_TASK BRIEF_
In full and unchanged, output the entries that follow.

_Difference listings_
++++++++++++++++++++

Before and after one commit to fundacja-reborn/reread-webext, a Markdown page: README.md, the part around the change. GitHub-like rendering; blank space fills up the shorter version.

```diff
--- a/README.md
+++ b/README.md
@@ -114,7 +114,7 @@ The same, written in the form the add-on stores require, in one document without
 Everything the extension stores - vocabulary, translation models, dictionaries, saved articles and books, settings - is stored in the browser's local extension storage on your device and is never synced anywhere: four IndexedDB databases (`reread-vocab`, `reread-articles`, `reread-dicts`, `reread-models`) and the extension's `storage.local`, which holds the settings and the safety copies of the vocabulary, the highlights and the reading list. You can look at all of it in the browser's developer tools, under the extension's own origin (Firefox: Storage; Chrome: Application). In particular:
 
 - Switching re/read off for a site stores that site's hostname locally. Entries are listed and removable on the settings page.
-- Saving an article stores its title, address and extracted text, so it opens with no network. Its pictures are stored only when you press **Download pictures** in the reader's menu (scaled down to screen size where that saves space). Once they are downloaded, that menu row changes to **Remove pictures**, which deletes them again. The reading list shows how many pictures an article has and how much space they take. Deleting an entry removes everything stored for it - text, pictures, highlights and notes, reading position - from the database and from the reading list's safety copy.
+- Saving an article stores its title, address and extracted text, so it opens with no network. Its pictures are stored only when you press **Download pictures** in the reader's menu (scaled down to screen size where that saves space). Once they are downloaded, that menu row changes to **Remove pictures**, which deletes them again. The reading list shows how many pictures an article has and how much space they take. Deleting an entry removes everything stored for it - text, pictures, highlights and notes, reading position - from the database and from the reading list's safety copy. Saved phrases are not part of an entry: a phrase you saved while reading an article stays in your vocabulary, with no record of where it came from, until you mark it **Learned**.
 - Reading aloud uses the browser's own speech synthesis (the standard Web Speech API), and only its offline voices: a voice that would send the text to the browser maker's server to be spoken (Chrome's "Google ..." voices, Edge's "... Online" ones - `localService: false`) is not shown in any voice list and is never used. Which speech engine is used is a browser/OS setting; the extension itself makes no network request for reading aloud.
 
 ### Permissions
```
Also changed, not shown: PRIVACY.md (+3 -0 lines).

++++++++++++++++++++

_REPLY TO THE EXERCISE_
Before and after one commit to fundacja-reborn/reread-webext, a Markdown page: README.md, the part around the change. GitHub-like rendering; blank space fills up the shorter version.

```diff
--- a/README.md
+++ b/README.md
@@ -114,7 +114,7 @@ The same, written in the form the add-on stores require, in one document without
 Everything the extension stores - vocabulary, translation models, dictionaries, saved articles and books, settings - is stored in the browser's local extension storage on your device and is never synced anywhere: four IndexedDB databases (`reread-vocab`, `reread-articles`, `reread-dicts`, `reread-models`) and the extension's `storage.local`, which holds the settings and the safety copies of the vocabulary, the highlights and the reading list. You can look at all of it in the browser's developer tools, under the extension's own origin (Firefox: Storage; Chrome: Application). In particular:
 
 - Switching re/read off for a site stores that site's hostname locally. Entries are listed and removable on the settings page.
-- Saving an article stores its title, address and extracted text, so it opens with no network. Its pictures are stored only when you press **Download pictures** in the reader's menu (scaled down to screen size where that saves space). Once they are downloaded, that menu row changes to **Remove pictures**, which deletes them again. The reading list shows how many pictures an article has and how much space they take. Deleting an entry removes everything stored for it - text, pictures, highlights and notes, reading position - from the database and from the reading list's safety copy.
+- Saving an article stores its title, address and extracted text, so it opens with no network. Its pictures are stored only when you press **Download pictures** in the reader's menu (scaled down to screen size where that saves space). Once they are downloaded, that menu row changes to **Remove pictures**, which deletes them again. The reading list shows how many pictures an article has and how much space they take. Deleting an entry removes everything stored for it - text, pictures, highlights and notes, reading position - from the database and from the reading list's safety copy. Saved phrases are not part of an entry: a phrase you saved while reading an article stays in your vocabulary, with no record of where it came from, until you mark it **Learned**.
 - Reading aloud uses the browser's own speech synthesis (the standard Web Speech API), and only its offline voices: a voice that would send the text to the browser maker's server to be spoken (Chrome's "Google ..." voices, Edge's "... Online" ones - `localService: false`) is not shown in any voice list and is never used. Which speech engine is used is a browser/OS setting; the extension itself makes no network request for reading aloud.
 
 ### Permissions
```
Also changed, not shown: PRIVACY.md (+3 -0 lines).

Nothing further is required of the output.